I work with a lot of leaders. One of the things I find consistently is that when key people in the organization leave unexpectedly, this has less to do with the employee’s level of commitment than it does with the leader’s level of commitment—usually in one, two, or all three of the areas you just read.
It is only the commitment from the leader to his or her people that creates accountability in the leader. That’s what creates the desire to be accountable in the team: 100 percent commitment from the top. That’s what inspires people to thrive, grow to be their best, and, in the process, help the organization to grow to be its best. Commitment is what makes the greatest journeys possible.
If a company is more concerned with its immediate bottom line than it is with the customer’s best interests, that is a short-term decision, and a poor one. That company is maximizing a short-term profit in exchange for a long-term loss. When that company stops looking out for its customers, it might maximize its profits that month, that quarter, or maybe even that year—but there are going to be long-term problems down the line…and if the company ignores those problems for long enough, its survival will eventually be at stake!

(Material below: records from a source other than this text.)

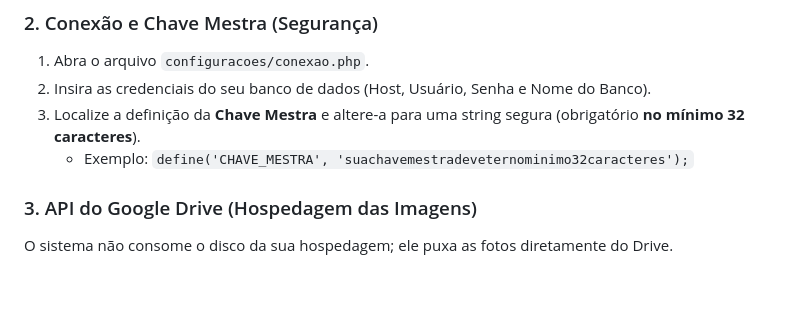
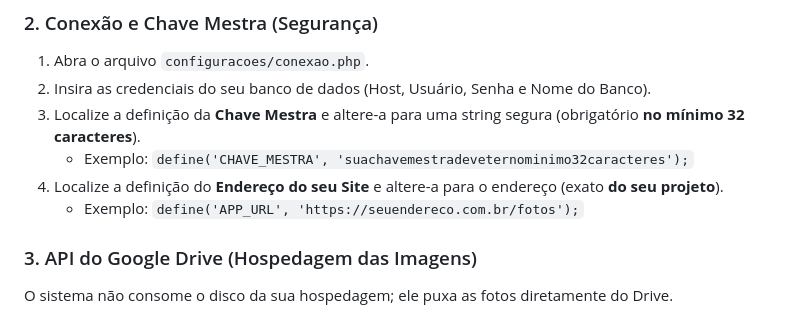
Before and after one commit to nyshimura/pic2pic, a Markdown page: README.md, the part around the change. Rendered like a GitHub page; blank space fills up the shorter version.

```diff
--- a/README.md
+++ b/README.md
@@ -35,6 +35,8 @@ Para rodar este projeto no seu servidor local (XAMPP/WAMP) ou hospedagem (cPanel
 2. Insira as credenciais do seu banco de dados (Host, Usuário, Senha e Nome do Banco).
 3. Localize a definição da **Chave Mestra** e altere-a para uma string segura (obrigatório **no mínimo 32 caracteres**).
    * Exemplo: `define('CHAVE_MESTRA', 'suachavemestradeveternominimo32caracteres');`
+4. Localize a definição do **Endereço do seu Site** e altere-a para o endereço (exato **do seu projeto**).
+   * Exemplo: `define('APP_URL', 'https://seuendereco.com.br/fotos');`
 
 ### 3. API do Google Drive (Hospedagem das Imagens)
 O sistema não consome o disco da sua hospedagem; ele puxa as fotos diretamente do Drive.
```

While visiting and working in Florida, I had the opportunity to attend the St. Louis Cardinals’ home opener spring training baseball game. Spring training is a great time both for the players and the fans. Everything starts new in spring training. Fans have renewed hopes of their team winning the World Series. Young players have renewed aspirations of moving up in the organization and possibly even making the Major League team.
But a lot has to be accomplished before decisions are made on who will make the Major League team and who will continue to play in the Minor Leagues.
I run into a lot of leaders who mislead themselves—without realizing that’s what’s happening. Here’s how they do it. They say things like “My people aren’t creative—we need to get a creativity expert in here to talk to them.” Or: “My people aren’t great problem-solvers—they need to get better at problem-solving. Go find me a program that will help them improve their problem-solving.”
For a leader, there is no such thing as “kind of” telling the truth.
If you are a leader, you are either fulfilling your personal commitment to tell someone who is counting on you the truth or you aren’t fulfilling that commitment. If you aren’t, then accountability within the relationship and the organization you lead is impossible, because you’ve already failed to be accountable to your team coming out of the gate.
If you want to attract and hold on to the best people, redefine accountability in your organization.
I work with a lot of senior leaders of organizations. One of the major challenges these leaders frequently share with me is their difficulty in hiring and holding on to good people. They want talented people, and they don’t want those talented people going to the competition once they have been hired and trained! So they’ll ask me, “Sam, what’s the best way for me to win and hold on to the talented people that will keep our organization competitive?”